- _Problem to work on_
Filter these entries down to lines holding "extensions".
━━━━━━━━━━
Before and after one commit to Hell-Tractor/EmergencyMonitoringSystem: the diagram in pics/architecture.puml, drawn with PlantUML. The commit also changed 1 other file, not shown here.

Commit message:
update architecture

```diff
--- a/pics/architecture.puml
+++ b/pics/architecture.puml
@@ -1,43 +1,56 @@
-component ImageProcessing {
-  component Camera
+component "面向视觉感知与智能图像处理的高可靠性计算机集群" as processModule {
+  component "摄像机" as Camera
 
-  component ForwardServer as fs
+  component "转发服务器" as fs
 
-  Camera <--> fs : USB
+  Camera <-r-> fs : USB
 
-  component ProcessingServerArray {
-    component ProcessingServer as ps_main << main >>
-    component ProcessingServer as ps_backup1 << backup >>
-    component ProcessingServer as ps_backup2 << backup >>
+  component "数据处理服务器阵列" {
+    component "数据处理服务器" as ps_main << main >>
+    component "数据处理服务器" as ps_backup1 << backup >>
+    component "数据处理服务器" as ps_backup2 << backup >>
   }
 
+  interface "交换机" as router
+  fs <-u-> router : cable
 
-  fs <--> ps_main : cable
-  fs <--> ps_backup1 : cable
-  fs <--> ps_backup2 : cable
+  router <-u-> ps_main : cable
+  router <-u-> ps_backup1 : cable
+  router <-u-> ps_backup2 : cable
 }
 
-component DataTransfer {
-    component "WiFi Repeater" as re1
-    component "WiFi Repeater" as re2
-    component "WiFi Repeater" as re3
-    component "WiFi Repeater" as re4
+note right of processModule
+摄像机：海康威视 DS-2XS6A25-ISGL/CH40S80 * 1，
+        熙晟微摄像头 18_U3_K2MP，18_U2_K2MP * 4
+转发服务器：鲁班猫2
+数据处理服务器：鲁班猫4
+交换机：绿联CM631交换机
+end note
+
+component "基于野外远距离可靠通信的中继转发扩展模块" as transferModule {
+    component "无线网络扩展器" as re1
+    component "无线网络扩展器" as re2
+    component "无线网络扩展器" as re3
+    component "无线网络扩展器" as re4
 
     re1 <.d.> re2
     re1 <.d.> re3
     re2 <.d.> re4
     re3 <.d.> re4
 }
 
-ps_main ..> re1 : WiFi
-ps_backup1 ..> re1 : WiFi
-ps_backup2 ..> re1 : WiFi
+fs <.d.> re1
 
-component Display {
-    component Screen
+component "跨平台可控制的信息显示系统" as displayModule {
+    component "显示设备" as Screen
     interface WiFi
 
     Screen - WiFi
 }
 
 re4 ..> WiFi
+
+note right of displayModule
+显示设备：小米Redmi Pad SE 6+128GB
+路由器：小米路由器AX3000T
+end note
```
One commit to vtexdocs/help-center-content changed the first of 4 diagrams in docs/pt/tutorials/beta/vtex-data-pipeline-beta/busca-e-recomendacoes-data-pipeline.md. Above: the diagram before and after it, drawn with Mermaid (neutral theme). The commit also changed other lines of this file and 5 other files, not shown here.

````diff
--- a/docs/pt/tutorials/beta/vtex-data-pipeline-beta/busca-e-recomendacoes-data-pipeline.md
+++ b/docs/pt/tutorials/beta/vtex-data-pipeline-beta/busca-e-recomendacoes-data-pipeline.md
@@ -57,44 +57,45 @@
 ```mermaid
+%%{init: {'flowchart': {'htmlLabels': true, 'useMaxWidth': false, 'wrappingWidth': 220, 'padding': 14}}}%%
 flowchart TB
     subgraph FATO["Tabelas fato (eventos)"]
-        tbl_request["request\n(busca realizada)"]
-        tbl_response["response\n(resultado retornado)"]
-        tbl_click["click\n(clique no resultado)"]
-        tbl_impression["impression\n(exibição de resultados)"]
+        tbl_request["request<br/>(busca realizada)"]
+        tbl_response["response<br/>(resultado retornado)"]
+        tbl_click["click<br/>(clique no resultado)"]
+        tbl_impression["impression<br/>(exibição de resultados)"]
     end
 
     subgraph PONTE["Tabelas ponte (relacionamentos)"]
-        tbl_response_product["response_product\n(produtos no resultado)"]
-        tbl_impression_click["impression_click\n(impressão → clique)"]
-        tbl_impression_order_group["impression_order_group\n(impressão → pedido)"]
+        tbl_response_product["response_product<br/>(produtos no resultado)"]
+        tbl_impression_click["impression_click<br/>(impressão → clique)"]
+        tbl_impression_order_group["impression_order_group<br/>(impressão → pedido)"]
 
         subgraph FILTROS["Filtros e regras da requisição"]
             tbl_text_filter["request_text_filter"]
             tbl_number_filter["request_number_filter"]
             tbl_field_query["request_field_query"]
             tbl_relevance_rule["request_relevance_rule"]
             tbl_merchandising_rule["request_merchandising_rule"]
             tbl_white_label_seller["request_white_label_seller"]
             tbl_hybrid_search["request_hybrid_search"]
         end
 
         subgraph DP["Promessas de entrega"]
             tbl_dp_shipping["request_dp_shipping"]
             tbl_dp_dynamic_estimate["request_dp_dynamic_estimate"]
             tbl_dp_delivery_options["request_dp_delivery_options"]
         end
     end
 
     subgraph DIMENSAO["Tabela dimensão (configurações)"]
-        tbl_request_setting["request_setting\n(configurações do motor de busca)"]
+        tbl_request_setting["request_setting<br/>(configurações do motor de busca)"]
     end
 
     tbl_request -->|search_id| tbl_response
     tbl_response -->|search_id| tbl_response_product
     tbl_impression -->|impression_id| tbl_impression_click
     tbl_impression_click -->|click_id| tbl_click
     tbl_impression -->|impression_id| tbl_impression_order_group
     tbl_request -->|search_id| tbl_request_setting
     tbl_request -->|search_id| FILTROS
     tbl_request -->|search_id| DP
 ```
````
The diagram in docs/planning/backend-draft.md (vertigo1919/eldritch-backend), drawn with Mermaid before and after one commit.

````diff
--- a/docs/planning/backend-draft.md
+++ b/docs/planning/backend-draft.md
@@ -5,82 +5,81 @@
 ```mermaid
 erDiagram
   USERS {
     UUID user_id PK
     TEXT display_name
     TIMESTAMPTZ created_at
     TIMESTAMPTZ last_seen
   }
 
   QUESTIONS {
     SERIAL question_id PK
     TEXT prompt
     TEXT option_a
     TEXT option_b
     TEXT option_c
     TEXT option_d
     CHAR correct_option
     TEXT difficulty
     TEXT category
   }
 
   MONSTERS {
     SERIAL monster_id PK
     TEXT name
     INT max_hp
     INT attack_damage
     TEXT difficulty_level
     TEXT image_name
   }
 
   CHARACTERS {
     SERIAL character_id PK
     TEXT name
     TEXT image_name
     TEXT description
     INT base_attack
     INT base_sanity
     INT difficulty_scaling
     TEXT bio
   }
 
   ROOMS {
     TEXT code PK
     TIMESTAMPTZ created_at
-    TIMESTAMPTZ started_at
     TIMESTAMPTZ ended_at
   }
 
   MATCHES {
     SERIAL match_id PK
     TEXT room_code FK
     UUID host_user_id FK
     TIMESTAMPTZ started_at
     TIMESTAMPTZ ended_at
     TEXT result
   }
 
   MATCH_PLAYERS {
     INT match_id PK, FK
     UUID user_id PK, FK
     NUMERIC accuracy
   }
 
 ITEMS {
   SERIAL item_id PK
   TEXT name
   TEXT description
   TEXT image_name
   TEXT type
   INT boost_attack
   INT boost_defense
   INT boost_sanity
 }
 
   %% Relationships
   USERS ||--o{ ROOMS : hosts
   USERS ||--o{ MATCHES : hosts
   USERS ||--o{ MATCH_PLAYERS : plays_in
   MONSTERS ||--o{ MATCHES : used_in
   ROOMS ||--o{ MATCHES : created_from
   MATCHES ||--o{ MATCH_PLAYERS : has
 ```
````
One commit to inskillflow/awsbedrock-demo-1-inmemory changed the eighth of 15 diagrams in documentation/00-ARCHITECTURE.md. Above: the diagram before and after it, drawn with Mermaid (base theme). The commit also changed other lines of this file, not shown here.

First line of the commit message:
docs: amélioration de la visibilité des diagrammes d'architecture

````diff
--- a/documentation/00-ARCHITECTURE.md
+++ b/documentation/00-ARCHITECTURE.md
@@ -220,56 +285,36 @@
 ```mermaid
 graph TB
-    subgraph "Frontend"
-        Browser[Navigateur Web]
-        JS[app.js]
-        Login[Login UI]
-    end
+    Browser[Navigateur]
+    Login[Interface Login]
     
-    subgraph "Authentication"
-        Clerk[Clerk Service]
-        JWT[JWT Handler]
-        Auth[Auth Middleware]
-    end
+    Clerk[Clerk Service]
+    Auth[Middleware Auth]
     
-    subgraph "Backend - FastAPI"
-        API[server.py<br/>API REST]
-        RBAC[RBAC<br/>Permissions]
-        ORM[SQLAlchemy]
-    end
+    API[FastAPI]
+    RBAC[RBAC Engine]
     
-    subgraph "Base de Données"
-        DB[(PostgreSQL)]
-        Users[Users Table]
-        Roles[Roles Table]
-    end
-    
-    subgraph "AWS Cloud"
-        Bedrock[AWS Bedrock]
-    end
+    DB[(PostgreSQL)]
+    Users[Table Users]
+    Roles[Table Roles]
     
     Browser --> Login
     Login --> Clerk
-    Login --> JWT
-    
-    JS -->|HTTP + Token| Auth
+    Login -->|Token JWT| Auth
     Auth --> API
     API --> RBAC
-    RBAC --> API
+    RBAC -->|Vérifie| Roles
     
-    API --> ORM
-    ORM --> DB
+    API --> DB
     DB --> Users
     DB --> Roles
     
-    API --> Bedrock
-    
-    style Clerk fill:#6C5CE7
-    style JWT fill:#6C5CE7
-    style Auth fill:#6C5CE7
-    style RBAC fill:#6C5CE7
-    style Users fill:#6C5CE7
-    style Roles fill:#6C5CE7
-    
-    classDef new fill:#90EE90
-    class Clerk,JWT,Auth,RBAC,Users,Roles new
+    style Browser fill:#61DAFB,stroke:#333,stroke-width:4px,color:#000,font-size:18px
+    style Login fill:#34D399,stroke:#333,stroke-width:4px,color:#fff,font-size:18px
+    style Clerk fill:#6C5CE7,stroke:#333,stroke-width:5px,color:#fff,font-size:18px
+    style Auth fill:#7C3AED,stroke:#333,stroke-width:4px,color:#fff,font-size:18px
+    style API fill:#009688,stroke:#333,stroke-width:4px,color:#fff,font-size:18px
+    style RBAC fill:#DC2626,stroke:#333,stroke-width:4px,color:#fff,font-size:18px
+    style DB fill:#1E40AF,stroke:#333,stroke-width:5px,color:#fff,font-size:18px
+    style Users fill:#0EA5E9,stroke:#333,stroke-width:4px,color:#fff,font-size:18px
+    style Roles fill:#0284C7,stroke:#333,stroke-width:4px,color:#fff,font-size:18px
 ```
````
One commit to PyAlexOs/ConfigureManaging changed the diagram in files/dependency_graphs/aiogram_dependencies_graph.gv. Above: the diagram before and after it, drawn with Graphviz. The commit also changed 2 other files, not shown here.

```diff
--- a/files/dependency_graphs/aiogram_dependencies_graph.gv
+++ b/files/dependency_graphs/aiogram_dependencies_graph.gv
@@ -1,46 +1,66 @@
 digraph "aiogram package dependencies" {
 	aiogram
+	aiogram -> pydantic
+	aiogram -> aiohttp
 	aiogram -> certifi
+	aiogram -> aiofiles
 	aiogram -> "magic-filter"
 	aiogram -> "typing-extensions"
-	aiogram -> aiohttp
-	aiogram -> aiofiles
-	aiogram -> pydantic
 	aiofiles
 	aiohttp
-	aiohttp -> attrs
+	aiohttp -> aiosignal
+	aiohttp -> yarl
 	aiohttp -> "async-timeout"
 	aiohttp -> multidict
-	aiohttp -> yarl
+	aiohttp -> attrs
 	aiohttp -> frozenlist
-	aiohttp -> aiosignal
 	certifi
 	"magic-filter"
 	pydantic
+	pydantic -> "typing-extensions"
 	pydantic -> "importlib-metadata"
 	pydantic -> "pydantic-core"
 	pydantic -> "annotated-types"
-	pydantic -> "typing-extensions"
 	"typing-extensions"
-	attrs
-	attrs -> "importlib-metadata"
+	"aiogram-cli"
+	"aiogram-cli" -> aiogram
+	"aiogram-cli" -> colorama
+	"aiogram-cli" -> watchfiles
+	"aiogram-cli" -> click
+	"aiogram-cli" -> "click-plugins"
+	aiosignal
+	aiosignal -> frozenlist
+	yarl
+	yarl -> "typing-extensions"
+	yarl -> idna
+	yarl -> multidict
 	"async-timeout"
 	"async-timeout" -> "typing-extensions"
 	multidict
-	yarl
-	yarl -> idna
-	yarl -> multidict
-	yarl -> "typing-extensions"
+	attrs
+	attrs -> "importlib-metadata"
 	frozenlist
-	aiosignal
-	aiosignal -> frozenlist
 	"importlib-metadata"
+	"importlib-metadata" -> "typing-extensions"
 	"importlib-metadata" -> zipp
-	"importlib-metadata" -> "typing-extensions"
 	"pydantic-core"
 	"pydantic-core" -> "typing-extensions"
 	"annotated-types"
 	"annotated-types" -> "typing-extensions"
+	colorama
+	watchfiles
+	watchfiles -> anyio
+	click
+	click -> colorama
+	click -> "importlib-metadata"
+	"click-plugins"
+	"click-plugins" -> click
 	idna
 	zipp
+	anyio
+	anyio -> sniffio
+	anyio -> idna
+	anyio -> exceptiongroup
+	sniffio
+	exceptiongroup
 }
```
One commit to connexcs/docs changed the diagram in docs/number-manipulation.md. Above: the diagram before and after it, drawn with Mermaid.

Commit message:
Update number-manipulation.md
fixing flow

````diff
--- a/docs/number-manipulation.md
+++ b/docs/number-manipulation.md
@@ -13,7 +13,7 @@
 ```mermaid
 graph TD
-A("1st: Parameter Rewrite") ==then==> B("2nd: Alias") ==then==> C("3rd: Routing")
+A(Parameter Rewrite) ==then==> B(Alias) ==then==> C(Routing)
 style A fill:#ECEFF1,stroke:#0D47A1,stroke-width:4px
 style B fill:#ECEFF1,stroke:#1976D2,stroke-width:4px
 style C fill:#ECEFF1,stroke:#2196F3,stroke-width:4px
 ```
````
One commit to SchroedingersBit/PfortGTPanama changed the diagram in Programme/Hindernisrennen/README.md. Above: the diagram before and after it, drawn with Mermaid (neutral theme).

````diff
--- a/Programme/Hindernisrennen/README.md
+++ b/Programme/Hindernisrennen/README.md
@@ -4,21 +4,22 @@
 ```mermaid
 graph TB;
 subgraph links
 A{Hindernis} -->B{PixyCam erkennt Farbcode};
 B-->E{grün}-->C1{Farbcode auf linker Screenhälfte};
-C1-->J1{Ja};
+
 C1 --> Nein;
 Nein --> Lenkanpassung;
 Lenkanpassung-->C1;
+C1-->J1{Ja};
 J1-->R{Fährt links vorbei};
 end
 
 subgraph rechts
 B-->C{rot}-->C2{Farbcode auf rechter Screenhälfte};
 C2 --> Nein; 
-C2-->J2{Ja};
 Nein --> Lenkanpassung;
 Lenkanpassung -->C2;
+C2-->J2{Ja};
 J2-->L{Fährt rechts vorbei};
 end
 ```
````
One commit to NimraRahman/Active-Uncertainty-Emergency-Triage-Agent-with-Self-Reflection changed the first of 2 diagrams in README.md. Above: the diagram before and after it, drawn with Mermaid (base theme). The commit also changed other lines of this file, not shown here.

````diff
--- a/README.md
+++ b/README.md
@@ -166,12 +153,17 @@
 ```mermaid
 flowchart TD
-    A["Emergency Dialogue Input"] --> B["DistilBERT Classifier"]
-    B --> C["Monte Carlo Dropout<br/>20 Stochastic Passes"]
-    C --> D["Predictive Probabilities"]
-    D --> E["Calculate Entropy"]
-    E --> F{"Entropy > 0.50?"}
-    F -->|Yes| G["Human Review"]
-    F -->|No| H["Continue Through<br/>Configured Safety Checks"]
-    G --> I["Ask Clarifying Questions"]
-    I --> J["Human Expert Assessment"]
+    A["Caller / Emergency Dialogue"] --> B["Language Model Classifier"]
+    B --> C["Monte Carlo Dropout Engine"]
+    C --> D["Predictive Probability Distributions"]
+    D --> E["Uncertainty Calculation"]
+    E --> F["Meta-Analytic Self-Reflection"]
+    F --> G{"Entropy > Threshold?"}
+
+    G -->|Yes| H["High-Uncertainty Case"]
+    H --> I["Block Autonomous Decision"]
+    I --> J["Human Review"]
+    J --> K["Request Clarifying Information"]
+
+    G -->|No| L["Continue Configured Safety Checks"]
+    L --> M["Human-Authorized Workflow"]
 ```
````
━━━━━━━━━━
- _Reply to the exercise_
 	aiogram -> "typing-extensions"
+	pydantic -> "typing-extensions"
-	pydantic -> "typing-extensions"
 	"typing-extensions"
+	yarl -> "typing-extensions"
 	"async-timeout" -> "typing-extensions"
-	yarl -> "typing-extensions"
+	"importlib-metadata" -> "typing-extensions"
-	"importlib-metadata" -> "typing-extensions"
 	"pydantic-core" -> "typing-extensions"
 	"annotated-types" -> "typing-extensions"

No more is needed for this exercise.